Successes, failures, and the way forward for African Agriculture policies
This is part one of our African Agriculture series – where we explore successes, failures, and the way forward for African Agriculture policies.
The dangers of land reform policies – The case of Ethiopia
Land reforms have been a thorny issue in Africa since the independence periods. Many countries, including South Africa and Nigeria, are still trying to navigate the complex matter of land rights, land reorganization, and the proper way to distribute agricultural land based on historic and socio-economic considerations.
Ethiopia stands out as a stark reminder of how land reform policies can go awry, and lead to increased vulnerability among small-scale rural farmers. Despite its immense agricultural potential, with large stretches of arable land (4th largest in Africa in terms of arable land with over 151 190 km²), the country has been consistently suffering from bouts of famine and dire food insecurity.
Ethiopia’s agricultural difficulties can be linked to multiple elements, including poor rural infrastructure, weak farmer support, and a lack of modern agricultural equipment, but many of the sector’s structural problems can be traced back to the poor land reform policies implemented in the 1970s.
The Marxist military government ruling Ethiopia from 1974 until 1987 launched a complete overhaul of the country’s land system once it reached power, proclaiming the end of land ownership and transforming all agricultural land into government owned land.
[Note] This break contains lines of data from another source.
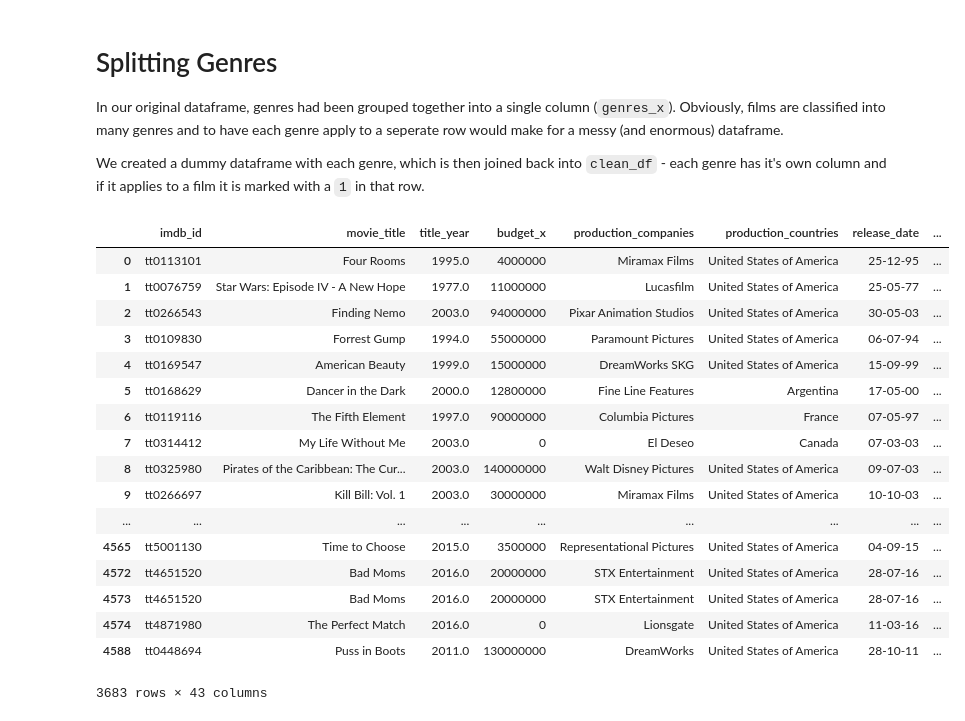
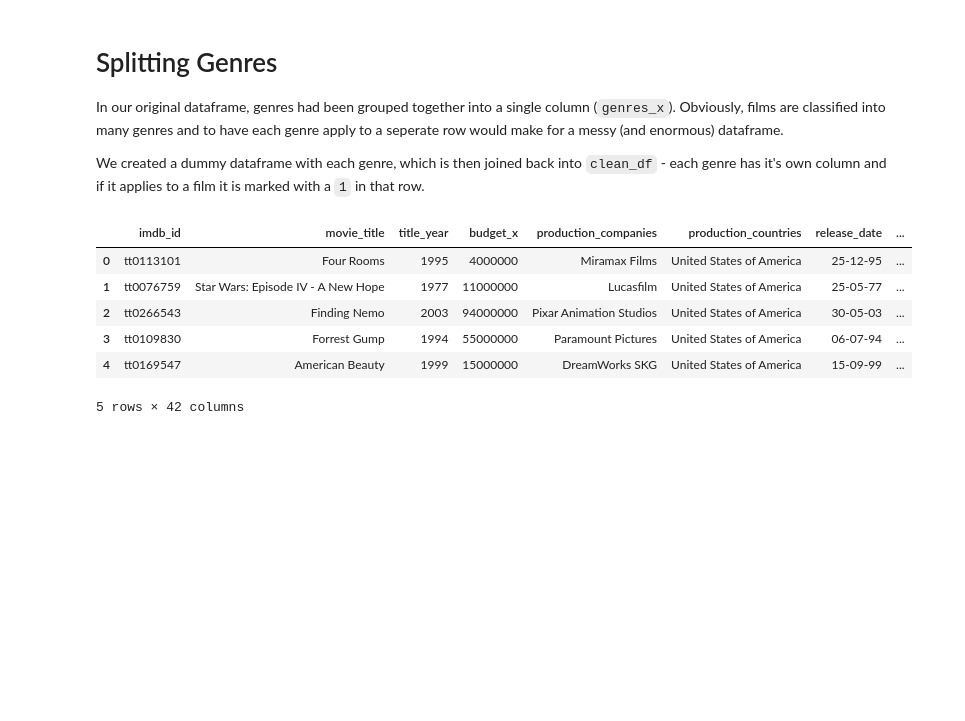
Before and after one commit to arianaroz/data-science-project-2019, a Jupyter notebook: project_working.ipynb, the cells around one changed output. Saved outputs shown, nothing was run; the diff lists cells and outputs as text; code cells hidden in the pictures; blank space fills up the shorter version.

```diff
--- a/project_working.ipynb
+++ b/project_working.ipynb
@@ -152,9 +141,9 @@ new_df.head()
 
 There are a number of columns in our merged dataframe that will not provide anything of use in our analysis so they will be dropped.
 # %%
-new_df= new_df.drop(['id', 'title','original_language', 'popularity', 'vote_count', 'color', 'num_critic_for_reviews', 'duration'
-                             , 'num_voted_users', 'cast_total_facebook_likes', 'facenumber_in_poster', 'plot_keywords',
-                             'movie_imdb_link', 'num_user_for_reviews', 'content_rating', 'aspect_ratio', 'original_title' ], axis=1)
+new_df= new_df.drop(['id', 'title','original_language', 'popularity', 'vote_count', 'color', 'num_critic_for_reviews', 'duration',
+                     'num_voted_users', 'cast_total_facebook_likes', 'facenumber_in_poster', 'plot_keywords', 'movie_imdb_link',
+                     'num_user_for_reviews', 'content_rating', 'aspect_ratio', 'original_title'], axis=1)
 # %%
 new_df.columns
 # %% [output]
@@ -228,3 +217,7 @@ actor_2_facebook_likes     float64
 imdb_score                 float64
 movie_facebook_likes         int64
 dtype: object
+# %%
+clean_df['title_year'] = clean_df['title_year'].round(0).astype(int)
+# %%
+clean_df['title_year']=  clean_df['title_year'].astype(str)
@@ -230,0 +233,2 @@ dtype: object
+# %%
+clean_df = clean_df.drop(['budget_y'], axis=1)
@@ -238,23 +370,12 @@ We created a dummy dataframe with each genre, which is then joined back into `cl
 #Creating a dummy dataframe for genres and joining it back into our original dataframe
 clean_df = clean_df.join(clean_df.pop('genres_x').str.get_dummies('|'))
 # %%
-clean_df
+clean_df.head()
 # %% [output]
 |  | imdb_id | movie_title | title_year | budget_x | production_companies | production_countries | release_date | ... |
-| 0 | tt0113101 | Four Rooms | 1995.0 | 4000000 | Miramax Films | United States of America | 25-12-95 | ... |
-| 1 | tt0076759 | Star Wars: Episode IV - A New Hope | 1977.0 | 11000000 | Lucasfilm | United States of America | 25-05-77 | ... |
-| 2 | tt0266543 | Finding Nemo | 2003.0 | 94000000 | Pixar Animation Studios | United States of America | 30-05-03 | ... |
-| 3 | tt0109830 | Forrest Gump | 1994.0 | 55000000 | Paramount Pictures | United States of America | 06-07-94 | ... |
-| 4 | tt0169547 | American Beauty | 1999.0 | 15000000 | DreamWorks SKG | United States of America | 15-09-99 | ... |
-| 5 | tt0168629 | Dancer in the Dark | 2000.0 | 12800000 | Fine Line Features | Argentina | 17-05-00 | ... |
-| 6 | tt0119116 | The Fifth Element | 1997.0 | 90000000 | Columbia Pictures | France | 07-05-97 | ... |
-| 7 | tt0314412 | My Life Without Me | 2003.0 | 0 | El Deseo | Canada | 07-03-03 | ... |
-| 8 | tt0325980 | Pirates of the Caribbean: The Cur... | 2003.0 | 140000000 | Walt Disney Pictures | United States of America | 09-07-03 | ... |
-| 9 | tt0266697 | Kill Bill: Vol. 1 | 2003.0 | 30000000 | Miramax Films | United States of America | 10-10-03 | ... |
-| ... | ... | ... | ... | ... | ... | ... | ... | ... |
-| 4565 | tt5001130 | Time to Choose | 2015.0 | 3500000 | Representational Pictures | United States of America | 04-09-15 | ... |
-| 4572 | tt4651520 | Bad Moms | 2016.0 | 20000000 | STX Entertainment | United States of America | 28-07-16 | ... |
-| 4573 | tt4651520 | Bad Moms | 2016.0 | 20000000 | STX Entertainment | United States of America | 28-07-16 | ... |
-| 4574 | tt4871980 | The Perfect Match | 2016.0 | 0 | Lionsgate | United States of America | 11-03-16 | ... |
-| 4588 | tt0448694 | Puss in Boots | 2011.0 | 130000000 | DreamWorks | United States of America | 28-10-11 | ... |
+| 0 | tt0113101 | Four Rooms | 1995 | 4000000 | Miramax Films | United States of America | 25-12-95 | ... |
+| 1 | tt0076759 | Star Wars: Episode IV - A New Hope | 1977 | 11000000 | Lucasfilm | United States of America | 25-05-77 | ... |
+| 2 | tt0266543 | Finding Nemo | 2003 | 94000000 | Pixar Animation Studios | United States of America | 30-05-03 | ... |
+| 3 | tt0109830 | Forrest Gump | 1994 | 55000000 | Paramount Pictures | United States of America | 06-07-94 | ... |
+| 4 | tt0169547 | American Beauty | 1999 | 15000000 | DreamWorks SKG | United States of America | 15-09-99 | ... |
-3683 rows × 43 columns
+5 rows × 42 columns
```
Also changed, not shown: parts of 22 cells of this notebook.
This new transformation was accompanied in 1975 with the proclamation of the “land to the tiller” policy in matters of agricultural land.
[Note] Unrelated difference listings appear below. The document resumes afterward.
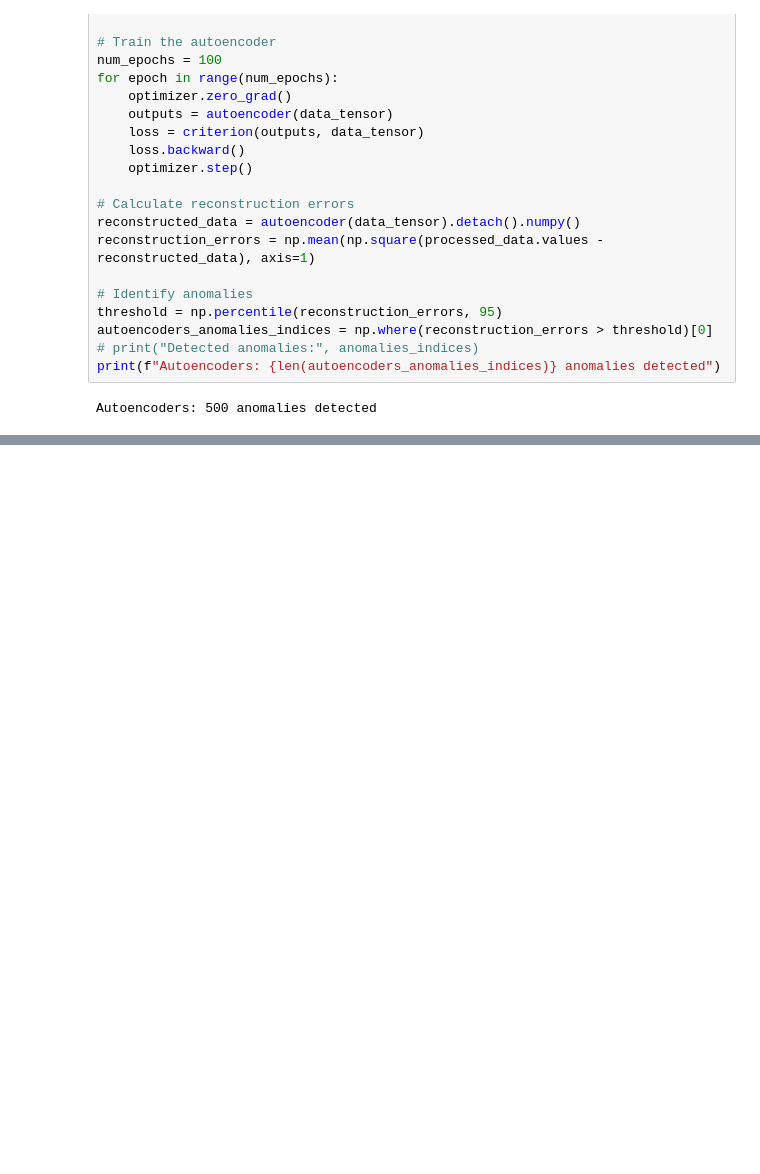
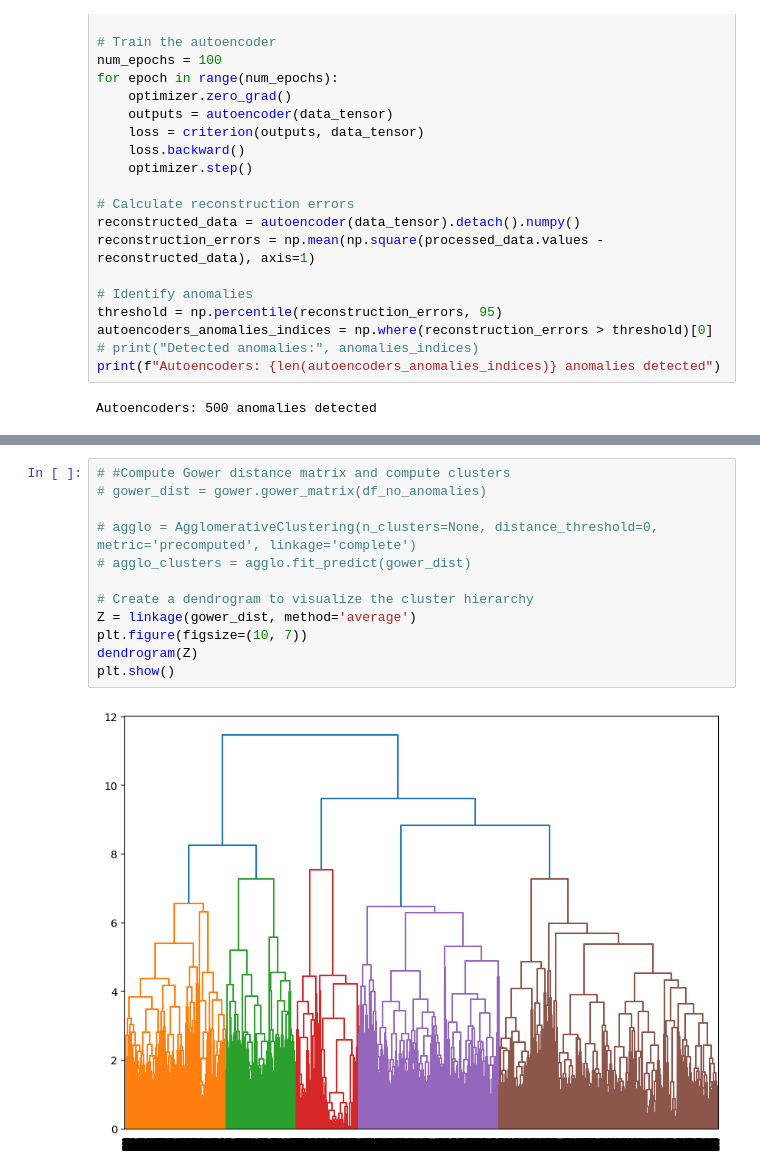
Before and after one commit to renswickd/Dataengine-Tasks, a Jupyter notebook: Task2/Task2-Notebook.ipynb, the cells around one changed output, grey strips where cells are left out. Drawn from its saved outputs; the diff is of its cells as text; blank space fills up the shorter version.

```diff
--- a/Task2/Task2-Notebook.ipynb
+++ b/Task2/Task2-Notebook.ipynb
@@ -371,0 +549,14 @@ Autoencoders: 500 anomalies detected
+# %%
+# #Compute Gower distance matrix and compute clusters
+# gower_dist = gower.gower_matrix(df_no_anomalies)
+
+# agglo = AgglomerativeClustering(n_clusters=None, distance_threshold=0, metric='precomputed', linkage='complete')
+# agglo_clusters = agglo.fit_predict(gower_dist)
+
+# Create a dendrogram to visualize the cluster hierarchy
+Z = linkage(gower_dist, method='average')
+plt.figure(figsize=(10, 7))
+dendrogram(Z)
+plt.show()
+# %% [output]
+[figure, added]
```
Also changed, not shown: parts of 18 cells of this notebook, 2 other files.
Under this new policy, farmers and peasants who originally tended the land were given the right of use for agricultural purposes, but no ownership rights were given (selling, mortgaging, leasing, leaving land to descendants). Moreover, land and plot distribution/redistribution were common during this period, as rural population increased and demand for land-use skyrocketed.
The system in place stripped away any economic incentive to develop the land, as farmers were under the constant fear of land redistribution and reorganization. This insecurity in tenure (or simply the feeling of insecurity) created a self-perpetuating vicious cycle, where farmers were incentivized to exploit the land they were assigned as much as possible, without investing any personal resources on improving it.
The “land to the tiller” system also led to the fragmentation of agricultural land, as farms were handed out to any rural farmer able to exploit it. Farms sizes shrunk rapidly under the new land distribution system, with small farms (which constitute more than 75% of the country’s agricultural land) averaging less than 0.8 hectares per farm. In addition, land dependency rates started climbing as more people had to rely on agricultural land for their livelihood.
This new reality created socio-economic conditions that are conducive to heightened poverty levels among farmers, increased vulnerability to environmental shocks, and a generalized situation of precarity.
The dire state of Ethiopia’s agricultural sector was exposed when the country experienced one of the worse bouts of famine in its history in 1984, which highlighted the fact that large parts of Ethiopia’s rural population were one drought away from starvation.
Moreover, land stress and over-exploitation also became more prominent under the new land administration system, as poor farmers were left with no choice but to exploit their assigned plot of land to the highest levels (no use of land rest periods or crop rotation techniques). While the full extent of land degradation is very hard to measure, recent estimates suggest that over 85% of Ethiopia’s agricultural land is considered “moderately to severely degraded”.
The legacy of Ethiopia’s land reform policies in the 1970s can still be felt today across the country’s agricultural sector. High Farmer poverty levels, recurring localized food shortages, and land degradation stand as reminders of how poor policy-making in the agricultural sector can have lasting effects on rural development and poverty alleviation. Despite some improvements -introduced by the 1995 constitution- to the status of farmers and their relationship with the land, all agricultural land remains under state ownership to this day.
Ibrahim Zaaimi – Research Associate
 The agricultural population is defined as the number of people depending on land and farming for their livelihood (farmers and their families, agricultural workers and their families)
 Political repression and food aid blockade heightened the impact of the droughts and shortages